“There’s a false dichotomy separating MMA fans. Supposedly, there’s a camp that watches fights for entertainment and another one that wants to know the identity of the best fighter. It’s the “Spectacle vs. Sport” debate that all too often boils down to a pair of shrugging shoulders; “MMA is both spectacle and sport,” the wise man says as he strokes his beard.
While both streams ultimately lead to the same sea of watching people punch each other, there’s a single source behind the divergent paths: curiosity. The desire to learn is a powerful human instinct, and both categories of fandom scratch that itch in different ways. Discovering who is the best or how they are the best is an obvious function of learning, and witnessing something new and spectacular — getting surprised by MMA’s athletic and violent possibilities — is itself a way of taking in new information. Such exposure to something new, even when it’s passive, certainly qualifies as a type of learning. The preferred aesthetics differ between those who want to be entertained and those who want to see elite competition determine which fighters really are the best, but those aesthetics are underpinned by a similar impulse of curiosity.

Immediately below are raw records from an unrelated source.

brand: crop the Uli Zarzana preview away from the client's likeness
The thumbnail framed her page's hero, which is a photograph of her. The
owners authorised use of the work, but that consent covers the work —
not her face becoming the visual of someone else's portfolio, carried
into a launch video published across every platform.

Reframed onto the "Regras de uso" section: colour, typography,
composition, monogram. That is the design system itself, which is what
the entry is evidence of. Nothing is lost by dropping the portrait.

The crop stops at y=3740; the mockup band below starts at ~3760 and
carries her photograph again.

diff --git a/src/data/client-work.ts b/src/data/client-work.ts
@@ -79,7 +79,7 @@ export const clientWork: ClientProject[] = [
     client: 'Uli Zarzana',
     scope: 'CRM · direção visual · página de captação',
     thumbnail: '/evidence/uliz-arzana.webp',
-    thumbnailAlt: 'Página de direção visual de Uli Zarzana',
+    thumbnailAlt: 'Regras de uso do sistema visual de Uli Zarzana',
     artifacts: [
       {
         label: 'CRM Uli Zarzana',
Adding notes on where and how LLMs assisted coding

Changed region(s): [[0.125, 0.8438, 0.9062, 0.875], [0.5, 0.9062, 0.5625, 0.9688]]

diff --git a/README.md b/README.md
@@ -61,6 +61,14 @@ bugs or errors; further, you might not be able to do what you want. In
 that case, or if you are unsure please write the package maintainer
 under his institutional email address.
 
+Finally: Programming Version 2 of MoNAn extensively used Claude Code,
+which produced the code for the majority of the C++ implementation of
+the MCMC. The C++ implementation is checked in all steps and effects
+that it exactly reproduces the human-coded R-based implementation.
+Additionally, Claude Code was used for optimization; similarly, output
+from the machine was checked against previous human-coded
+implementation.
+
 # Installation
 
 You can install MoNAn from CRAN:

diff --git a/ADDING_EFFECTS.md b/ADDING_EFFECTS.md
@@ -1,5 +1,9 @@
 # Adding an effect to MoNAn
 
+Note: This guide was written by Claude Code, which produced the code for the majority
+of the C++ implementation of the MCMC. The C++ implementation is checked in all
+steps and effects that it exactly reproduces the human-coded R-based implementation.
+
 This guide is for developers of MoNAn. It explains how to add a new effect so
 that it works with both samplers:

That is why watching One Championship’s “Unstoppable Dreams” was such a vastly superior viewing experience than UFC Fight Night 129 over the weekend…”